SULAIMANIYA, Iraq (Reuters) - Turkish war planes bombed Kurdish separatist PKK rebels in northern Iraq overnight but there were no casualties, a security spokesman for Iraq’s Kurdistan region said on Monday.
Jabbar Yawar, spokesman for Iraq’s Kurdish Peshmerga security forces, said the air strikes against suspected Kurdistan Workers Party (PKK) positions occurred in a remote part of Dahuk province near the border with Turkey.
In a separate incident, the Iranian military shelled rebels from a different Kurdish faction that operate from Iraq’s Kurdistan region on Sunday, Yawar said. There were also clashes on the Iraq-Iran border between those rebels and Iranian forces but no casualties, he said.
Iranian forces have often clashed in Iraqi border areas with rebels from the Party of Free Life of Kurdistan (PJAK), an offshoot of the PKK and which analysts say has bases in northeastern Iraq from where it operates against Iran.
“There were clashes between PJAK and Iranian troops ... but there were no casualties,” Yawar said.
Iraq’s Kurdistan region borders both Turkey and Iran, and includes remote and rugged mountain ranges where Kurdish rebels from both the PKK and PJAK factions are holed up.
Over the past week Turkish war planes have launched a series of raids against suspected PKK hideouts inside northern Iraq.
The strikes are part of a wider military operation, backed by attack helicopters, tanks and artillery, against the PKK in restive southeast Turkey. Turkish troops conducted a large-scale land incursion across Iraq’s northern border in February.
Turkey blames the PKK for the deaths of 40,000 people since 1984, when the group took up arms to fight for a Kurdish homeland in southeast Turkey. Ankara, like the European Union and the United States, considers it a terrorist organization.

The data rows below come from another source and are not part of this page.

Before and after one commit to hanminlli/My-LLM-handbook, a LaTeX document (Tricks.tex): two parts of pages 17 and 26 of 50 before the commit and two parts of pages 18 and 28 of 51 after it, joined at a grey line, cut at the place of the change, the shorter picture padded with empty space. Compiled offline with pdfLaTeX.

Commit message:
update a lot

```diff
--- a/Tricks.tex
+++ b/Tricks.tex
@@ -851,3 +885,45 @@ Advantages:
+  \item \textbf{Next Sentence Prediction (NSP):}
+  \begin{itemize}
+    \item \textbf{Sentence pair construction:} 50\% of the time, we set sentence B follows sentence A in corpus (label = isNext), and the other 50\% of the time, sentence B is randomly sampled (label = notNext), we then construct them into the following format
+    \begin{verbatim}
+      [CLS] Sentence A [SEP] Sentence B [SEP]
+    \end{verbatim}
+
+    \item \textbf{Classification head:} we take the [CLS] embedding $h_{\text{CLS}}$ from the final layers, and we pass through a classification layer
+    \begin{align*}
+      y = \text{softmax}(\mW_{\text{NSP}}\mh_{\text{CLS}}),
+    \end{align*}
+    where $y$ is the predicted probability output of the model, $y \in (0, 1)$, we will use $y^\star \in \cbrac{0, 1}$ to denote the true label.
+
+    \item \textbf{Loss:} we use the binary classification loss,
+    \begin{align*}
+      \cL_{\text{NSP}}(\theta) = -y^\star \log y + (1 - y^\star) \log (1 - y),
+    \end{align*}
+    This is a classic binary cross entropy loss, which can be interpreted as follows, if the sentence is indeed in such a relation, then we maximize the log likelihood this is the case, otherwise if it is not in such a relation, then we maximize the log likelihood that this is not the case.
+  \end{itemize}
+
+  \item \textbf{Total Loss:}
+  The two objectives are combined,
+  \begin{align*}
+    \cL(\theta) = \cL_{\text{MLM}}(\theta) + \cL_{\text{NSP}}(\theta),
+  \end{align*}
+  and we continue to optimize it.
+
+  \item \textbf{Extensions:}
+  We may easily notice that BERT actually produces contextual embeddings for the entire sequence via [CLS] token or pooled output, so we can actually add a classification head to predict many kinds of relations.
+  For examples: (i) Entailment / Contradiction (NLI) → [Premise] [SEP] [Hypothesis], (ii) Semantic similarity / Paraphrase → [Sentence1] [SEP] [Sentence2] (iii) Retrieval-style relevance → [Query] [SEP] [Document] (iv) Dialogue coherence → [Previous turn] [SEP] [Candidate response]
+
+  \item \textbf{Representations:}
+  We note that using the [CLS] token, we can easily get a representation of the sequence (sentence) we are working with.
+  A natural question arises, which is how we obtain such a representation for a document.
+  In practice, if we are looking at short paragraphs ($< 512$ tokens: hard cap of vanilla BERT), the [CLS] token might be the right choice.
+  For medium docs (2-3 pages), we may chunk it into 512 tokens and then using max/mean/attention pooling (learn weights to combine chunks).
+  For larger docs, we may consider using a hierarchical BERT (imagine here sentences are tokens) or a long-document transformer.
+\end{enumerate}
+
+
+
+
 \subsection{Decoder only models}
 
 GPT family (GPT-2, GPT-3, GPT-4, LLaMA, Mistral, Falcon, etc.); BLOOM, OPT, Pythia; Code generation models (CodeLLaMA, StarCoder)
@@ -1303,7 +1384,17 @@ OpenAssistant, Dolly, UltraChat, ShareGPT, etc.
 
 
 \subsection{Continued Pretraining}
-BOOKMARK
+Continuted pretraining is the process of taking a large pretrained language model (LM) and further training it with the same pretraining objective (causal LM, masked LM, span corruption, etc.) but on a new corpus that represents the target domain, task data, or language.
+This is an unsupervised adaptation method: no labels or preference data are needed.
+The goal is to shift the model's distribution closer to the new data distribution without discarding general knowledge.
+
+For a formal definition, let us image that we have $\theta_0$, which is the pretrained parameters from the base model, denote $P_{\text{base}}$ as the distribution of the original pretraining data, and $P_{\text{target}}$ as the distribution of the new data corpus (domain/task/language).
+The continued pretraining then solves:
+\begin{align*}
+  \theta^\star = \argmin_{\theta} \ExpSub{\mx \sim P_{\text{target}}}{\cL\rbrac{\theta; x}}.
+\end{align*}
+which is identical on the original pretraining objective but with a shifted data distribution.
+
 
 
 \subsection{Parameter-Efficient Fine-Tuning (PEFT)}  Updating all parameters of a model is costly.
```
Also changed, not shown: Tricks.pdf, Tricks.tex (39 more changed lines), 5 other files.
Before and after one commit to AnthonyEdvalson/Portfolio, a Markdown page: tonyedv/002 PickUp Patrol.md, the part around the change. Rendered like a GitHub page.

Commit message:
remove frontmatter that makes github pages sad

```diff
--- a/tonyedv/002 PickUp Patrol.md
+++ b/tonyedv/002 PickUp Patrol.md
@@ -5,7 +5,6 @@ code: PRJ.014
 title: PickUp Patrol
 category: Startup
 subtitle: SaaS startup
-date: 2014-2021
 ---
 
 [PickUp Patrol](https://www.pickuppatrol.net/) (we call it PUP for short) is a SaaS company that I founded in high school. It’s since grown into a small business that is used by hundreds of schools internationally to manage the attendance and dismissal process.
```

Reporting by Sherko Raouf; Writing by Tim Cocks, Editing by Giles Elgood